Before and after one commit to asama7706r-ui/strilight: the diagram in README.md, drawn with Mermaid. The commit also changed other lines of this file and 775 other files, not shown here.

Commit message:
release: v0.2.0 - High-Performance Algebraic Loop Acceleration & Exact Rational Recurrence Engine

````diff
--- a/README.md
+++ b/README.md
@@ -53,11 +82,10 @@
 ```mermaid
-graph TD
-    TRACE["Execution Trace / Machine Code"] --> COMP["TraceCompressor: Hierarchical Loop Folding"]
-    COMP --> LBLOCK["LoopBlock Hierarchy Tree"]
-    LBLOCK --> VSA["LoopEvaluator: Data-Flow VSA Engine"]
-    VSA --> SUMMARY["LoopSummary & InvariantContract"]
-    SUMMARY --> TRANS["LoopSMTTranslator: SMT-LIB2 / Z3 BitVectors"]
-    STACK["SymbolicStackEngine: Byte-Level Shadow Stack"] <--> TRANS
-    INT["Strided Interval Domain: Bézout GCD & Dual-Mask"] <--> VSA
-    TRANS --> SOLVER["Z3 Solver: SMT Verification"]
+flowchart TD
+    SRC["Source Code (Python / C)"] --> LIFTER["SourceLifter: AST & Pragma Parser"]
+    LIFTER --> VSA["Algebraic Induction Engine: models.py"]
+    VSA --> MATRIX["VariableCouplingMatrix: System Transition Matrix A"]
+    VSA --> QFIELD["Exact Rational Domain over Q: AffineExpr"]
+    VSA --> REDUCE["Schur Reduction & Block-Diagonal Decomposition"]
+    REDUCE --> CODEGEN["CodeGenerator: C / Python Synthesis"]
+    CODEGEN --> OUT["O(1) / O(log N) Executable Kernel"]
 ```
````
----------
■ What the exercise asks: Your answer must be the records above, repeated exactly.

■ Output for this exercise:
Before and after one commit to asama7706r-ui/strilight: the diagram in README.md, drawn with Mermaid. The commit also changed other lines of this file and 775 other files, not shown here.

Commit message:
release: v0.2.0 - High-Performance Algebraic Loop Acceleration & Exact Rational Recurrence Engine

````diff
--- a/README.md
+++ b/README.md
@@ -53,11 +82,10 @@
 ```mermaid
-graph TD
-    TRACE["Execution Trace / Machine Code"] --> COMP["TraceCompressor: Hierarchical Loop Folding"]
-    COMP --> LBLOCK["LoopBlock Hierarchy Tree"]
-    LBLOCK --> VSA["LoopEvaluator: Data-Flow VSA Engine"]
-    VSA --> SUMMARY["LoopSummary & InvariantContract"]
-    SUMMARY --> TRANS["LoopSMTTranslator: SMT-LIB2 / Z3 BitVectors"]
-    STACK["SymbolicStackEngine: Byte-Level Shadow Stack"] <--> TRANS
-    INT["Strided Interval Domain: Bézout GCD & Dual-Mask"] <--> VSA
-    TRANS --> SOLVER["Z3 Solver: SMT Verification"]
+flowchart TD
+    SRC["Source Code (Python / C)"] --> LIFTER["SourceLifter: AST & Pragma Parser"]
+    LIFTER --> VSA["Algebraic Induction Engine: models.py"]
+    VSA --> MATRIX["VariableCouplingMatrix: System Transition Matrix A"]
+    VSA --> QFIELD["Exact Rational Domain over Q: AffineExpr"]
+    VSA --> REDUCE["Schur Reduction & Block-Diagonal Decomposition"]
+    REDUCE --> CODEGEN["CodeGenerator: C / Python Synthesis"]
+    CODEGEN --> OUT["O(1) / O(log N) Executable Kernel"]
 ```
````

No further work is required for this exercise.